Bees can only survive about 3 weeks without a queen. If they are unsuccessful in raising a new queen on the first try, they will be in very severe danger of dying. After about 3 weeks without a queen a hive will begin producing laying workers See: Laying Worker. Laying workers can only produce drones- which are useless to the hive.
Hopefully, when you discover your hive is queenless it will have been less than two weeks.
What to do…
There are several different clues that will tell you how long the hive has been without a queen. If there is still some young brood it will have been less than a week and a half.
In this case, if you can simply give the hive a new queen you will (probably) be fine. The problem arises when you can not find a supplier for a queen. Don’t despair though! you still have a few more options. You can let them raise their own queen. This has about an 80-90% success rate. However, your hive’s growth will be severely stunted. If you are able, give them some frames of brood. A hive loses roughly 1% of its population every day. If there is no new brood emerging the population can decline very quickly.
Another option is to combine the failing hive in with another hive. You still lose a hive, but all those bees live (so it is not a complete loss). Who knows, you might be able to split the combined hives later in the year if you can get access to some queens!
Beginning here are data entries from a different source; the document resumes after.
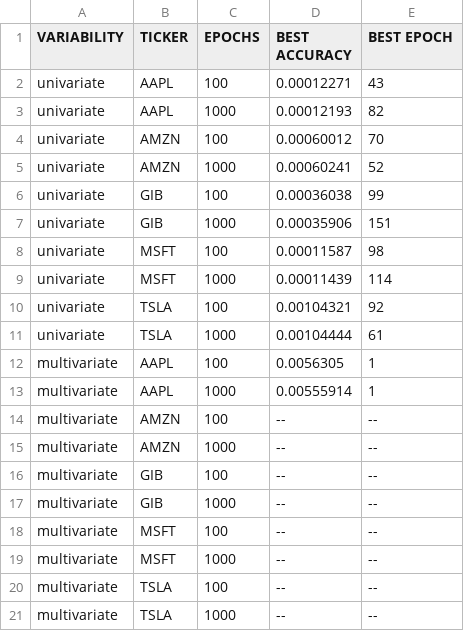
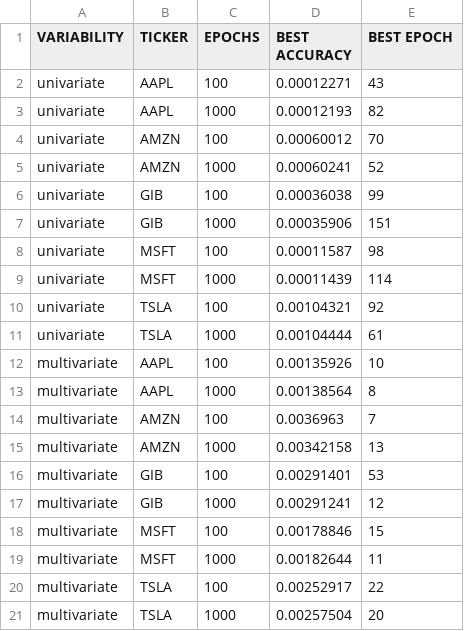
Before and after one commit to theokoles7/Algo-Bull, a CSV file: experiments/results.csv, drawn as a sheet.

```diff
--- a/experiments/results.csv
+++ b/experiments/results.csv
@@ -11,11 +11,11 @@ univariate,TSLA,100,0.00104321,92
 univariate,TSLA,1000,0.00104444,61
-multivariate,AAPL,100,0.0056305,1
-multivariate,AAPL,1000,0.00555914,1
-multivariate,AMZN,100,--,--
-multivariate,AMZN,1000,--,--
-multivariate,GIB,100,--,--
-multivariate,GIB,1000,--,--
-multivariate,MSFT,100,--,--
-multivariate,MSFT,1000,--,--
-multivariate,TSLA,100,--,--
-multivariate,TSLA,1000,--,--
+multivariate,AAPL,100,0.00135926,10
+multivariate,AAPL,1000,0.00138564,8
+multivariate,AMZN,100,0.0036963,7
+multivariate,AMZN,1000,0.00342158,13
+multivariate,GIB,100,0.00291401,53
+multivariate,GIB,1000,0.00291241,12
+multivariate,MSFT,100,0.00178846,15
+multivariate,MSFT,1000,0.00182644,11
+multivariate,TSLA,100,0.00252917,22
+multivariate,TSLA,1000,0.00257504,20
```
Also changed, not shown: 4 other files.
If you are able to get ahold of a queen, or you decide to let them raise their own, it is also very helpful to give them some fresh brood covered in bees. This will help hold them over until the new queen can start laying.